Data records Start Marker
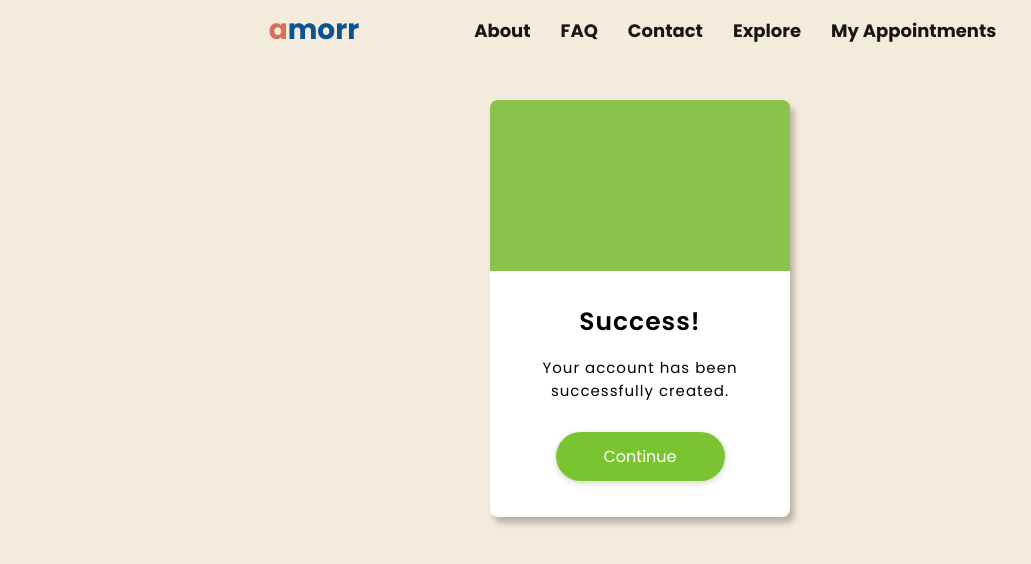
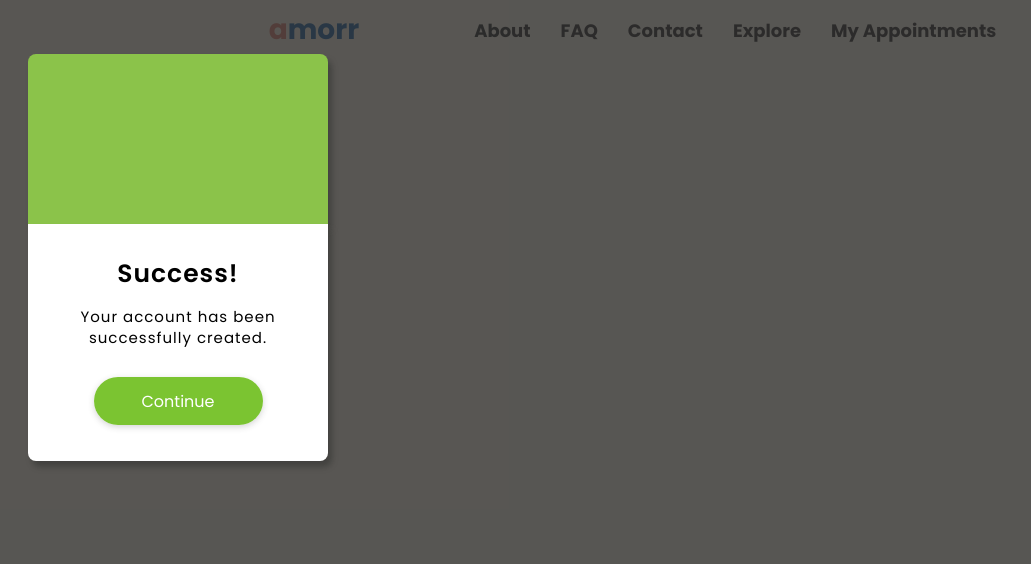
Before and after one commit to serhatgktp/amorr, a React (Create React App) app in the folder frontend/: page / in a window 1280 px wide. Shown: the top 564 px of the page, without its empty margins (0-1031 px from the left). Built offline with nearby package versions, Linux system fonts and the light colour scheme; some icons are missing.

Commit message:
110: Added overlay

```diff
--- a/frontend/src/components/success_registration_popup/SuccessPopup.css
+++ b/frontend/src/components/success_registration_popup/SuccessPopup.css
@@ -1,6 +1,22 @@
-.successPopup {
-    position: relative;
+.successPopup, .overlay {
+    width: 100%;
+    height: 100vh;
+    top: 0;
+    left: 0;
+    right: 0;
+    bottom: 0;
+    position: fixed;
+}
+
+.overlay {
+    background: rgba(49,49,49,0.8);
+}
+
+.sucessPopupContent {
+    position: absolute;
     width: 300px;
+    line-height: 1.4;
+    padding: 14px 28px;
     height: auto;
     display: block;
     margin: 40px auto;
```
Data records End Marker
Data records Start Marker
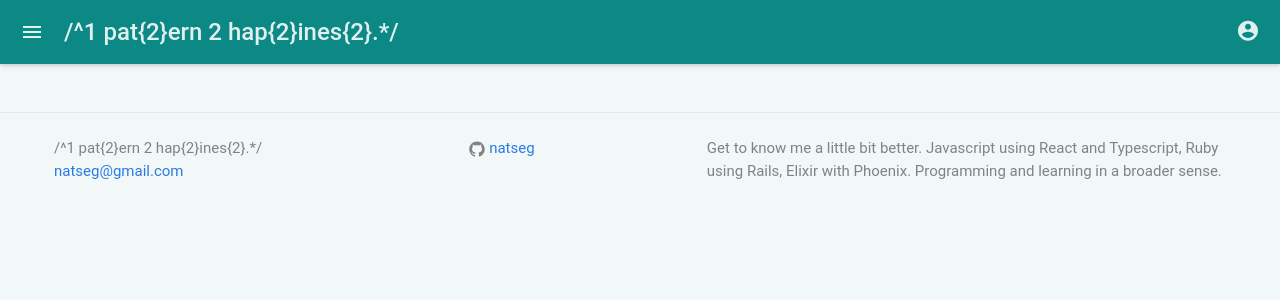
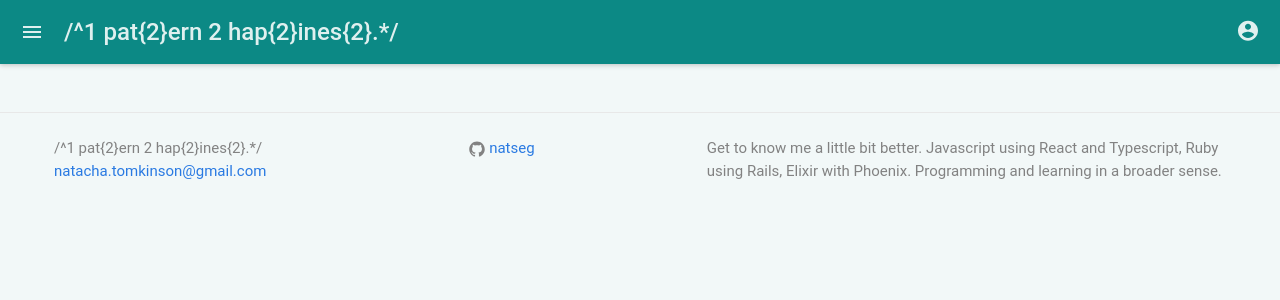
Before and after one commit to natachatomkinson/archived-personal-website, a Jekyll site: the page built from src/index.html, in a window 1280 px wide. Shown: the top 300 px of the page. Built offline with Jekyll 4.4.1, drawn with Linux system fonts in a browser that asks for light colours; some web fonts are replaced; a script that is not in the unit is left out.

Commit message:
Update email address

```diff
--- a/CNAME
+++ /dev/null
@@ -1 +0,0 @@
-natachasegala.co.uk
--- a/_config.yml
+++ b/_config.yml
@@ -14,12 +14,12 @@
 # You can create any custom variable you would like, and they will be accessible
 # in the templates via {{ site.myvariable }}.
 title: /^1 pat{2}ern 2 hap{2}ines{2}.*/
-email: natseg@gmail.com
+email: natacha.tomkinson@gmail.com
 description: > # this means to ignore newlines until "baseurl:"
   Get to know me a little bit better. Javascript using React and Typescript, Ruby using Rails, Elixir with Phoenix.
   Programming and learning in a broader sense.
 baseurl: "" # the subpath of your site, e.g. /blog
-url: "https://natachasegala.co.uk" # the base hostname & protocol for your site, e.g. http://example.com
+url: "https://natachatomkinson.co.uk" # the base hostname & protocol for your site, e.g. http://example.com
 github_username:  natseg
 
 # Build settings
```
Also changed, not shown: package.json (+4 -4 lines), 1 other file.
Data records End Marker
* Description of the task *
Please return a copy of each line in the entries that has the string "your".

* Result for this task *
 baseurl: "" # the subpath of your site, e.g. /blog
-url: "https://natachasegala.co.uk" # the base hostname & protocol for your site, e.g. http://example.com
+url: "https://natachatomkinson.co.uk" # the base hostname & protocol for your site, e.g. http://example.com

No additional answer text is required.